Monday, November 12, 2012
Weekly Response: Identity
This week, we learned about the myth of the "Model Minority," with a focus on Asian American students. Basically, the myth is that people of certain minorities are innately more intelligent and talented than other people. Sometimes, members of the minority take the stereotype and internalize it, and one of the biggest problems this can cause is an identity crisis in students. The story of adolescence is "Who Am I?" and so students have enough trouble figuring out who they are at this crucial time of transition and discovery in their lives, and you all know that. Add in the pressures of stereotypes and parental expectations turned up to eleven and you have a serious problem on your hands. It's hard enough being a teenager without being railroaded down a certain path of life before you even chisel out what your personal strengths and interests truly are. If I was pressured to be a doctor or an engineer, I would have failed out of college freshman year.

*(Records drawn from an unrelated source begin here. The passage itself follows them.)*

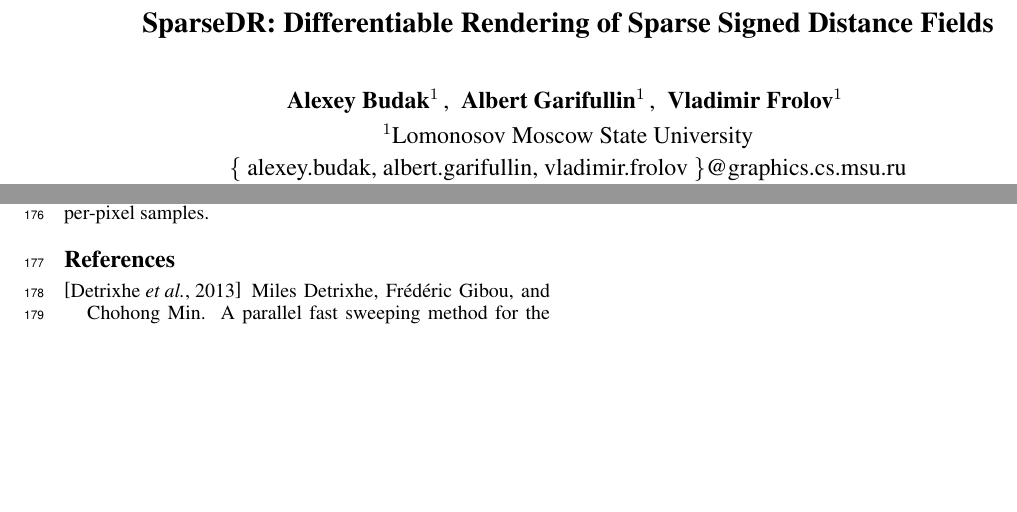
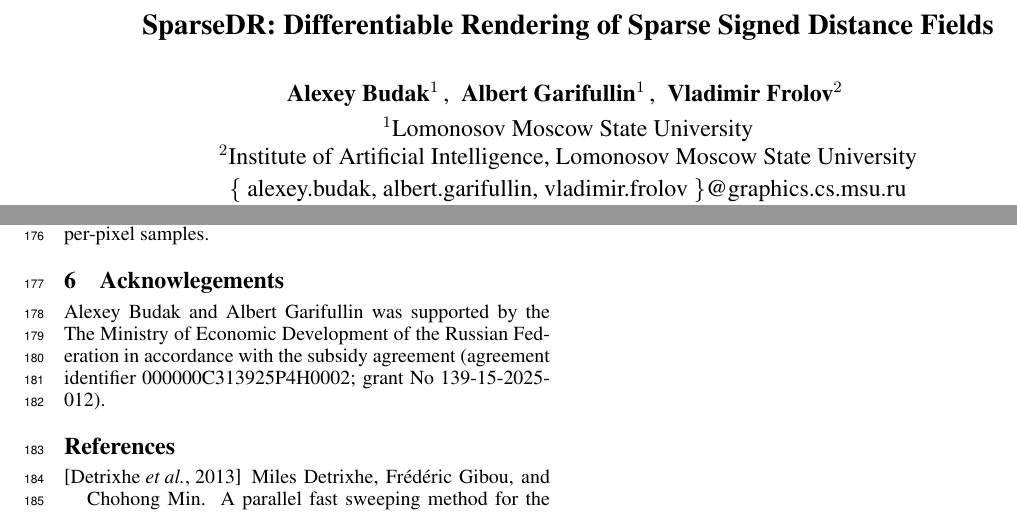
Before and after one commit to Jeronyamo/sparsedr_paper, a LaTeX paper (sparsedr.tex): two parts of pages 1 and 4 of 4, joined at a grey line, cut so that both start at the same text, the shorter picture padded with empty space. Compiled offline with pdfLaTeX.

Commit message:
acknowlegments

```diff
--- a/sparsedr.tex
+++ b/sparsedr.tex
@@ -5,8 +5,8 @@
 % These are the instructions for authors for IJCAI--ECAI 26.
 
 \documentclass{article}
-\pdfpagewidth=8.5in
-\pdfpageheight=11in
+%\pdfpagewidth=8.5in
+%\pdfpageheight=11in
 
 % The file ijcai26.sty is a copy from ijcai22.sty
 % The file ijcai22.sty is NOT the same as previous years'
@@ -67,9 +67,9 @@
 
 % Please leave this \pdfinfo block untouched both for the submission and
 % Camera Ready Copy. Do not include Title and Author information in the pdfinfo section
-\pdfinfo{
-/TemplateVersion (IJCAI.2026.0)
-}
+%\pdfinfo{
+%/TemplateVersion (IJCAI.2026.0)
+%}
 
 \title{SparseDR: Differentiable Rendering of Sparse Signed Distance Fields}
 
@@ -88,9 +88,10 @@
 Alexey Budak$^{1}$
 \and
 Albert Garifullin$^1$\and
-Vladimir Frolov$^{1}$
+Vladimir Frolov$^{2}$
 \affiliations
 $^1$Lomonosov Moscow State University\\
+$^2$Institute of Artificial Intelligence, Lomonosov Moscow State University\\
 \emails % usually included
 \{ alexey.budak, albert.garifullin, vladimir.frolov \}@graphics.cs.msu.ru
 }
@@ -245,6 +246,10 @@ The upsampling step starts with SBS sparsification. During this stage, only the
     In this work, we present SparseDR, an SDF-based differentiable rendering method using sparse SDF representations. Building on \cite{DRSDF24} as our baseline, we leverage SBS advantages to outperform the original approach while reducing memory usage by an order of magnitude. Future work will focus on performance improvements. We believe the current implementation offers substantial potential for efficiency gains via more accurate gradient computation and reduced per-pixel samples.
 
 
+\section{Acknowlegements}
+
+Alexey Budak and Albert Garifullin was supported by the The Ministry of Economic Development of the Russian Federation in accordance with the subsidy agreement (agreement identifier 000000C313925P4H0002; grant No 139-15-2025-012).
+
 %% The file named.bst is a bibliography style file for BibTeX 0.99c
 \bibliographystyle{named}
 \bibliography{sparsedr}
```
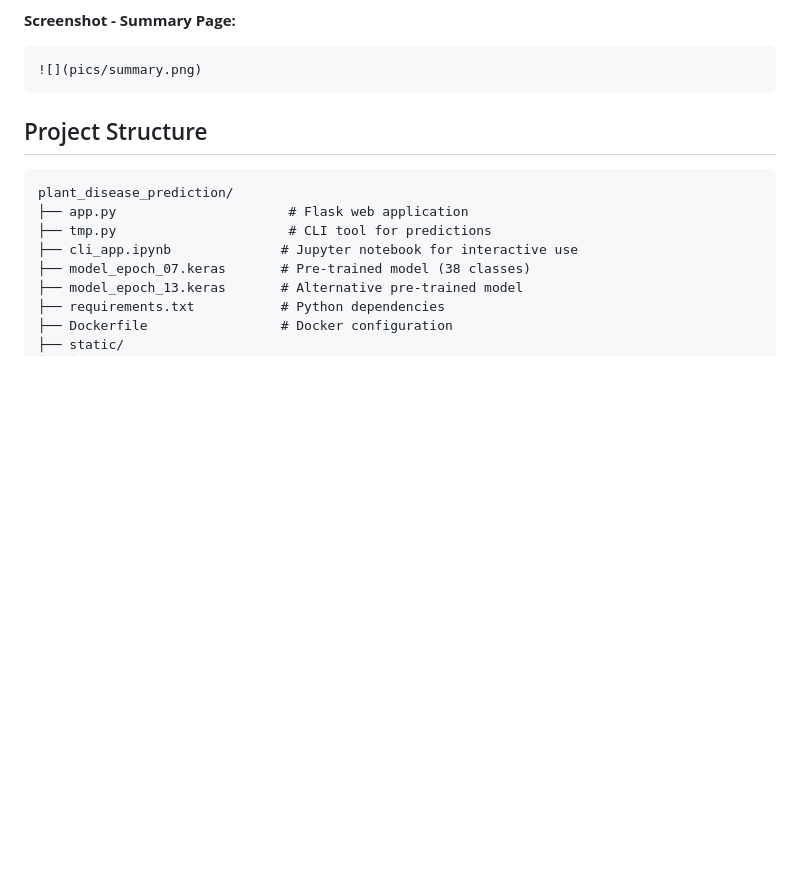
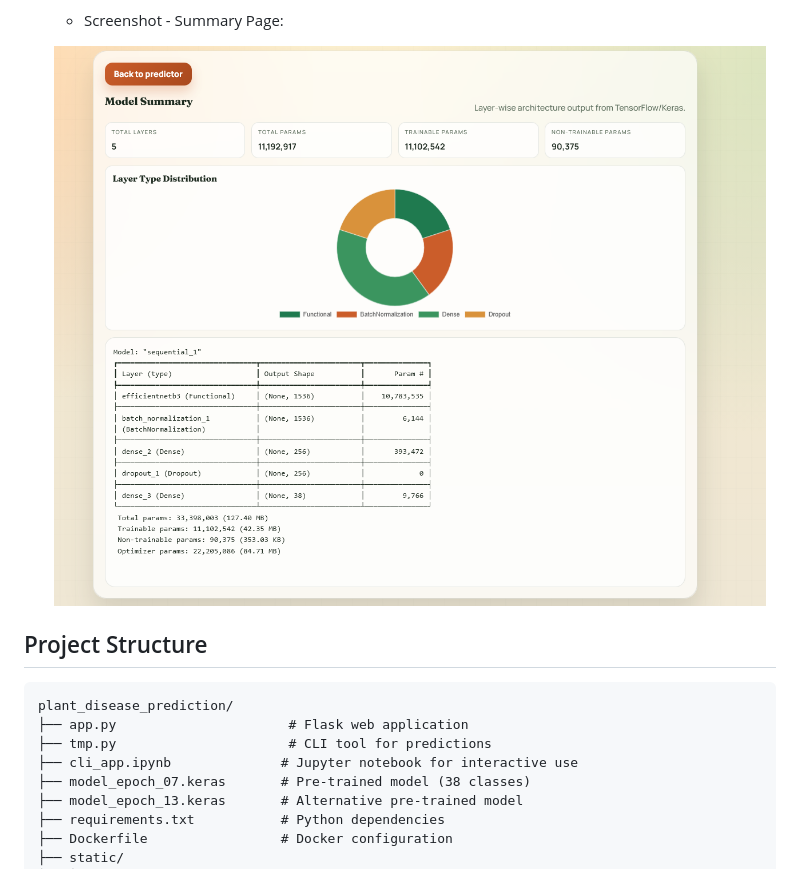
Before and after one commit to lazyGoliath/PlantDisease, a Markdown page: README.md, the part around one of its changes. Drawn GitHub-style; blank space fills up the shorter version.

````diff
--- a/README.md
+++ b/README.md
@@ -94,9 +92,9 @@ View real-time predictions and model confidence scores.
 Review prediction history and statistics.
 
-**Screenshot - Summary Page:**
-```
-![](pics/summary.png)
-```
+   * Screenshot - Summary Page:
+
+   ![Summary Page](./pics/summary.png)
+
 
 ## Project Structure
 
````
Also changed, not shown: other parts of README.md (+9 -11 lines).
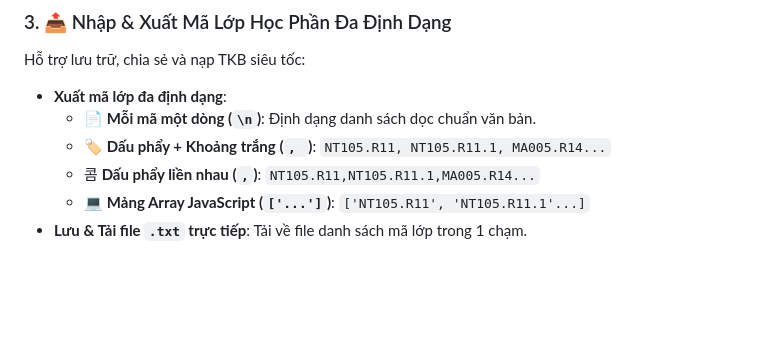
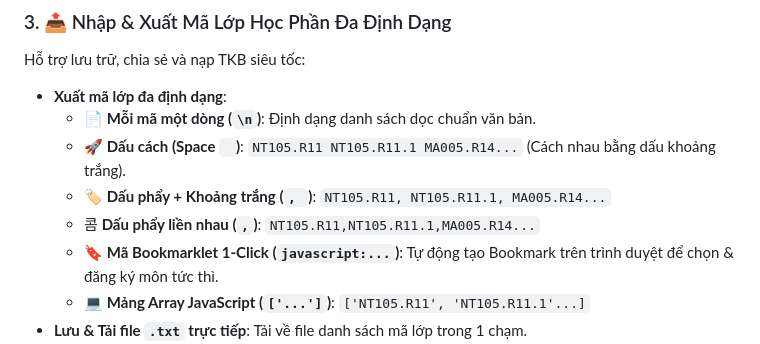
Before and after one commit to Aclmin01/dkhp-uit, a Markdown page: README.md, the part around the change. Drawn GitHub-style; blank space fills up the shorter version.

Commit message:
Docs: Add Bookmarklet and Space export formats to README.md

```diff
--- a/README.md
+++ b/README.md
@@ -54,8 +54,10 @@ Dễ dàng chuyển đổi chỉ với 1 click:
 Hỗ trợ lưu trữ, chia sẻ và nạp TKB siêu tốc:
 * **Xuất mã lớp đa định dạng**:
   * 📄 **Mỗi mã một dòng (`\n`)**: Định dạng danh sách dọc chuẩn văn bản.
+  * 🚀 **Dấu cách (Space ` `)**: `NT105.R11 NT105.R11.1 MA005.R14...` (Cách nhau bằng dấu khoảng trắng).
   * 🏷️ **Dấu phẩy + Khoảng trắng (`, `)**: `NT105.R11, NT105.R11.1, MA005.R14...`
   * 콤 **Dấu phẩy liền nhau (`,`)**: `NT105.R11,NT105.R11.1,MA005.R14...`
+  * 🔖 **Mã Bookmarklet 1-Click (`javascript:...`)**: Tự động tạo Bookmark trên trình duyệt để chọn & đăng ký môn tức thì.
   * 💻 **Mảng Array JavaScript (`['...']`)**: `['NT105.R11', 'NT105.R11.1'...]`
 * **Lưu & Tải file `.txt` trực tiếp**: Tải về file danh sách mã lớp trong 1 chạm.
 * **Nhập mã lớp thông minh (Auto-Scheduler from Codes)**:
```
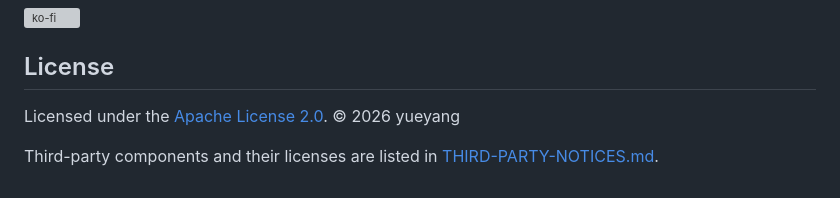
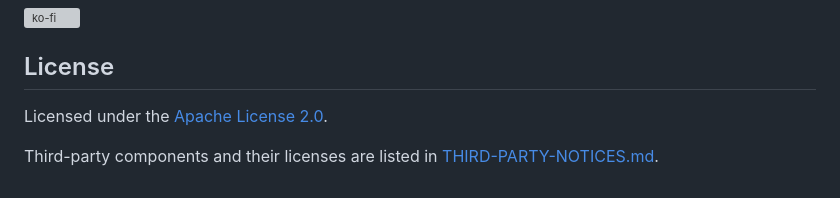
Before and after one commit to yueyang666/Foldspace, a Markdown page: README.en.md, the part around the change. Drawn GitHub-style; grey boxes are pictures that could not be loaded.

Commit message:
Fix docs: README

```diff
--- a/README.en.md
+++ b/README.en.md
@@ -65,6 +65,6 @@ Foldspace will always be free and open source. If you like it, your support help
 
 ## License
 
-Licensed under the [Apache License 2.0](LICENSE). © 2026 yueyang
+Licensed under the [Apache License 2.0](LICENSE).
 
 Third-party components and their licenses are listed in [THIRD-PARTY-NOTICES.md](THIRD-PARTY-NOTICES.md).
```
Also changed, not shown: README.md (+1 -1 lines).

I just do not have the mind for all the math an science involved. I love math and science, but my mind is just not built around it. I'm more right-brained I guess one could say. Anyway, personal identity is a serious issue that affects all students no matter who they are, and the contexts of your life can make it better or worse, and I'm glad this class took the time to teach me that I should create an environment that will allow students to learn more about themselves while they learn about English and literature.